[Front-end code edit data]
------------

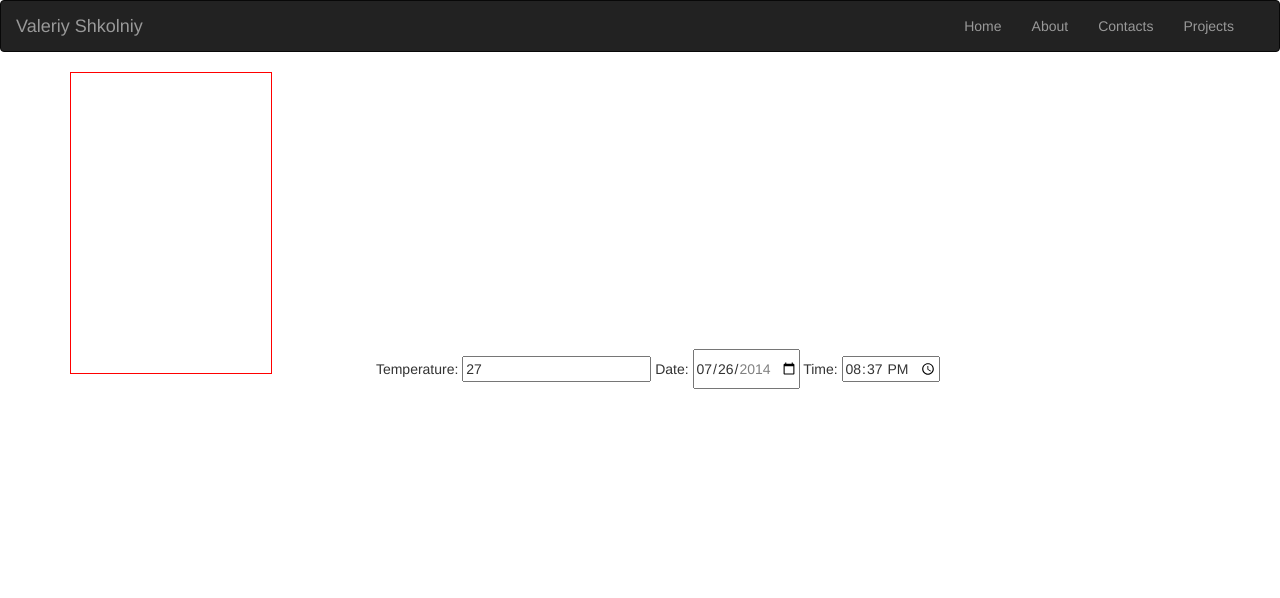
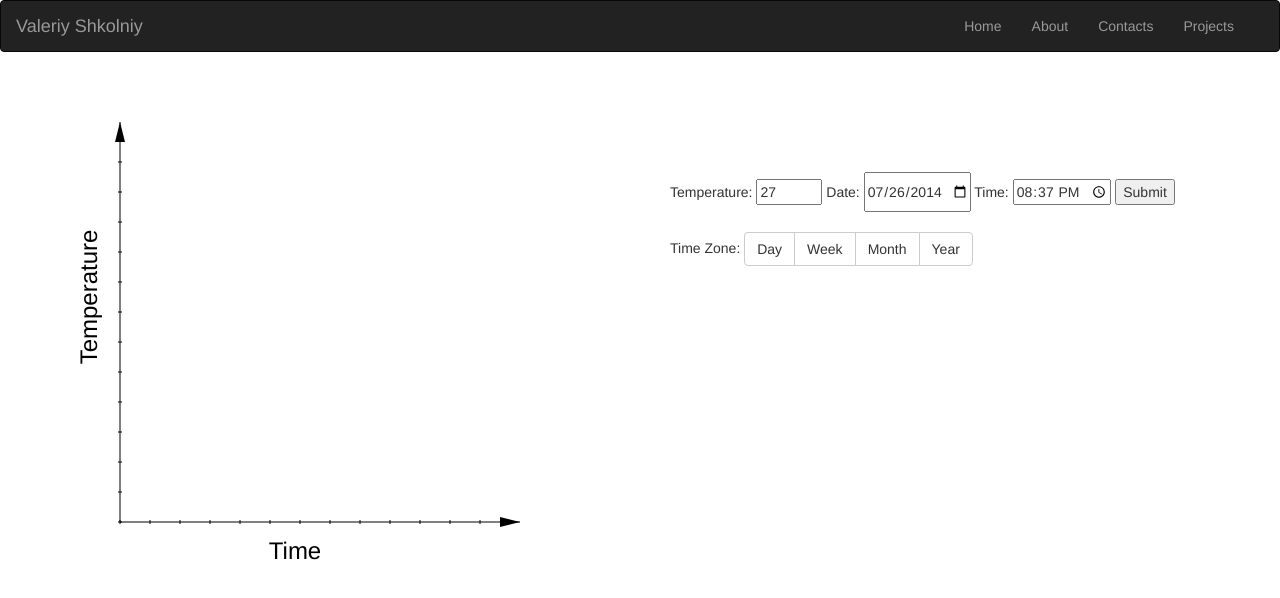
Before and after one commit to vvaleron/my-personal-site, a website: page app/index.html at #/projects/charts in a window 1280 px wide. Drawn offline with Linux system fonts and the light colour scheme.

Commit message:
add part of logic for correct drawing the chart

```diff
--- a/app/components/app-container/container.js
+++ b/app/components/app-container/container.js
@@ -1,5 +1,5 @@
 var appContainer = angular.module('container', [
-  'ngRoute'
+  'ngRoute',
   // 'container-controller_test',
 //  'app.directives',
   // 'app.controllers'
--- a/app/components/projects/charts/charts-controller.js
+++ b/app/components/projects/charts/charts-controller.js
@@ -1,24 +1,28 @@
 appContainer.
-  controller('charts-controller', ['$scope', '$filter', function($scope, $filter) {
+  controller('charts-controller', ['$scope', '$filter', 'paintChart', function($scope, $filter, paintChart) {
     		console.log("charts-controller", this);
-        var game = $(".charts > .wrapper")[0];
+        var game = $(".charts > .wrapper")[0],
+            scope = $scope;
 
-        $scope.temperature = 27;
-        $scope.date = $filter('date')(new Date(), 'yyyy-MM-dd');
-        $scope.time = $filter('date')(new Date(), 'HH:mm');
+        scope.canvas = $('canvas.wrapper')[0];
+        scope.paint = paintChart;
+        scope.points = [];
+        scope.formData = {};
+        scope.formData.temperature = 27;
+        scope.formData.date = $filter('date')(new Date(), 'yyyy-MM-dd');
+        scope.formData.time = $filter('date')(new Date(), 'HH:mm');
 
+        scope.submitTemperature = function(){
+            this.points.push(this.formData);
+            this.canvas.chart.points = this.points;
+            this.canvas.repaint();
+        };
+
+        $('.charts .time-zone button').on('click', function(){
+            var canvas = $('.charts .temperature-chart')[0];
+
+            $(this).addClass('active').siblings().removeClass('active');
+            canvas.chart.timeZone = $(this).text();
+            canvas.repaint();
+        });
     }]);
-
-  // appContainer.
-  // directive('appContainer', [/*'version',*/ function(/*version*/) {
-	 //    return {
-	 //    	templateUrl:'components/app-container/appContainer.html'
-	 //    }
-  // }]);
-
-  // app.
-  //   filter('interpolate', ['version', function(version) {
-  //   return function(text) {
-  //     return String(text).replace(/\%VERSION\%/mg, version);
-  //   };
-  // }]);
--- /dev/null
+++ b/app/components/projects/charts/charts-paint-factory.js
@@ -0,0 +1,144 @@
+appContainer.
+  factory('paintChart', function(){
+
+  	function chartInit(canvas){
+  		this.applyMethods(canvas);
+
+  		canvas.chart = {};
+        canvas.chart.size = {
+        	width: canvas.width,
+        	height: canvas.height,
+        	top: canvas.getPercent(10).height,
+        	bottom: canvas.height - canvas.getPercent(10).height,
+        	left: canvas.getPercent(10).width,
+        	right: canvas.width - canvas.getPercent(10).width,
+        	verticalDivision: 30,
+        	horizontalDivision: 30
+        };
+
+        canvas.repaintBackground();
+  	};
+
+  	function getPercent(percent){
+  		if(percent){
+	  		return {
+		  		width  : (percent * this.width)  / 100,
+		  		height : (percent * this.height) / 100
+	  		}
+  		}
+  	};
+
+  	function repaintDivisions(){
+  		var context = this.getContext('2d'),
+  			size = this.chart.size;
+
+  		//vertical divisions
+        for (i=0; i < (size.bottom - size.top) / size.verticalDivision; i++){
+        	var currentY = size.bottom - (size.verticalDivision * i);
+        	context.beginPath();
+        	context.moveTo(size.left - 2, currentY);
+        	context.lineTo(size.left + 2, currentY);
+        	context.stroke();
+        }
+
+        //horizontal divisions
+        for (i=0; i < (size.right - size.left) / size.horizontalDivision; i++){
+        	var currentX = size.left + (size.horizontalDivision * i);
+        	context.beginPath();
+        	context.moveTo(currentX, size.bottom + 2);
+        	context.lineTo(currentX, size.bottom - 2);
+        	context.stroke();
+        }
+  	};
+
+    function repaintBackground(){
+        var canvas = this,
+        	context = canvas.getContext('2d'),
+        	top = canvas.chart.size.top,
+        	bottom = canvas.chart.size.bottom,
+        	left = canvas.chart.size.left,
+        	right = canvas.chart.size.right;
+
+        //vertical and horizontal lines
+        context.beginPath();
+        context.moveTo(left, top);
+        context.lineTo(left, bottom);
+        context.lineTo(right, bottom);
+        context.stroke();
+
+        //arrow for vertical line
+        context.beginPath();
+        context.moveTo(left, top);
+        context.lineTo(left-5, top+20);
+        context.lineTo(left+5, top+20);
+        context.lineTo(left, top);
+        context.fill();
+
+        //arrow for horizontal line
+        context.beginPath();
+        context.moveTo(right, bottom);
+        context.lineTo(right-20, bottom-5);
+        context.lineTo(right-20, bottom+5);
+        context.lineTo(right, bottom);
+        context.fill();
+
+        //horizontal text
+        context.fillStyle = "black";
+        context.font = "18pt Helvetica";
+        context.textAlign = "center";
+        context.textBaseline = "middle";
+        context.fillText("Time", right / 2 ,canvas.height - 20);
+
+
+        //vertical text
+        context.save();
+		context.translate(20, bottom / 2);
+		context.rotate(-0.5*Math.PI);
+
+		context.fillText("Temperature" , 0, 0);
+		context.restore();
+
+		canvas.repaintDivisions();
+    };
+
+    function repaintPoints(){
+    	console.log({points:this.chart.points, this: this}, 'repaintPoints()');
+    };
+
+    function repaint(){
+    	var chart = this.chart;
+
+    	if(!chart.currentTimeZone && chart.timeZone){
+    		chart.currentTimeZone = chart.timeZone;
+    	}
+
+    	if(chart.currentTimeZone != chart.timeZone){
+    		this.repaintDivisions();
+        	chart.currentTimeZone = chart.timeZone;
+    	}
+
+    	if(chart.points){
+    		this.repaintPoints();
+    	}
+
+    	debugger
+    };
+
+  	function applyMethods(el){
+  		el.repaint = this.repaint;
+  		el.getPercent = this.getPercent;
+  		el.repaintDivisions = this.repaintDivisions;
+  		el.repaintPoints = this.repaintPoints;
+  		el.repaintBackground = repaintBackground;
+  	};
+
+    return {
+    	chartInit: chartInit,
+    	repaint: repaint,
+    	repaintPoints: repaintPoints,
+      	applyMethods : applyMethods,
+      	getPercent	: getPercent,
+        repaintBackground: repaintBackground,
+        repaintDivisions : repaintDivisions
+    }
+});
--- a/app/components/projects/charts/chartsContent.html
+++ b/app/components/projects/charts/chartsContent.html
@@ -1,19 +1,30 @@
 <div class="charts container">
-	<canvas class='wrapper' width="200" height="300"></canvas>
+	<canvas class='temperature-chart wrapper' width="500" height="500" ng-init="paint.chartInit(canvas)"></canvas>
 
 	<div class='control' style='display:inline-block;'>
-		<form name="myForm" class="my-form">
+		<form name="temperatureForm" ng-submit="submitTemperature()" class="my-form">
 
-		  Temperature: <input name="temperature" ng-model="temperature" required>
-		  <span class="error" ng-show="myForm.temperature.$error.required">Required!</span>
+		  Temperature: <input type="number" name="temperature" ng-model="formData.temperature"
+		  		min="0" max="999" required>
+		  <span class="error" ng-show="temperatureForm.temperature.$error.required">Required!</span>
 
-		   Date: <input type="date" name="date" ng-model="date"
-		       placeholder="yyyy-MM-dd" min="2014-01-01" max="2014-12-31" required />
-		   <span class="error" ng-show="myForm.date.$error.required">Required!</span>
+		   Date: <input type="date" name="date" ng-model="formData.date"
+		       placeholder="yyyy-MM-dd" temperatureForm="2014-01-01" max="2014-12-31" required />
+		   <span class="error" ng-show="temperatureForm.date.$error.required">Required!</span>
 
-		    Time: <input type="time" name="time" ng-model="time"
+		    Time: <input type="time" name="time" ng-model="formData.time"
 			       placeholder="HH:mm" required />
-			<span class="error" ng-show="myForm.time.$error.required">Required!</span>
-		 </form>
+			<span class="error" ng-show="temperatureForm.time.$error.required">Required!</span>
+
+			<input type="submit" value="Submit" />
+		 </form><br/>
+
+		 Time Zone:
+			<div class="time-zone btn-group">
+			  <button type="button" class="btn btn-default">Day</button>
+			  <button type="button" class="btn btn-default">Week</button>
+			  <button type="button" class="btn btn-default">Month</button>
+			  <button type="button" class="btn btn-default">Year</button>
+			</div>
 	</div>
 <div>
--- a/app/index.html
+++ b/app/index.html
@@ -66,5 +66,6 @@
     <script src="components/projects/blocks/blocks-controller.js"></script>
     <script src="components/projects/charts/charts-controller.js"></script>
 
+    <script src="components/projects/charts/charts-paint-factory.js"></script>
 </body>
 </html>
--- a/app/resourses/css/app.css
+++ b/app/resourses/css/app.css
@@ -69,11 +69,12 @@
 /*==============================================================*/
 /*			start of styles for "charts"						*/
 .charts .wrapper{
-    border:1px solid red;
+    /*border:1px solid red;*/
 }
 
 .charts .control{
-    padding-top:50px;
+	position: absolute;
+    padding-top: 100px;
     margin-left: 100px;
 }
 
@@ -82,6 +83,7 @@
    transition:all linear 0.5s;
    background: transparent;
  }
+
 .charts .control .my-form .ng-invalid {
    background: red;
  }
```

------------

Filter the records above down to the lines containing "repaintPoints".

+    function repaintPoints(){
+    	console.log({points:this.chart.points, this: this}, 'repaintPoints()');
+    		this.repaintPoints();
+  		el.repaintPoints = this.repaintPoints;
+    	repaintPoints: repaintPoints,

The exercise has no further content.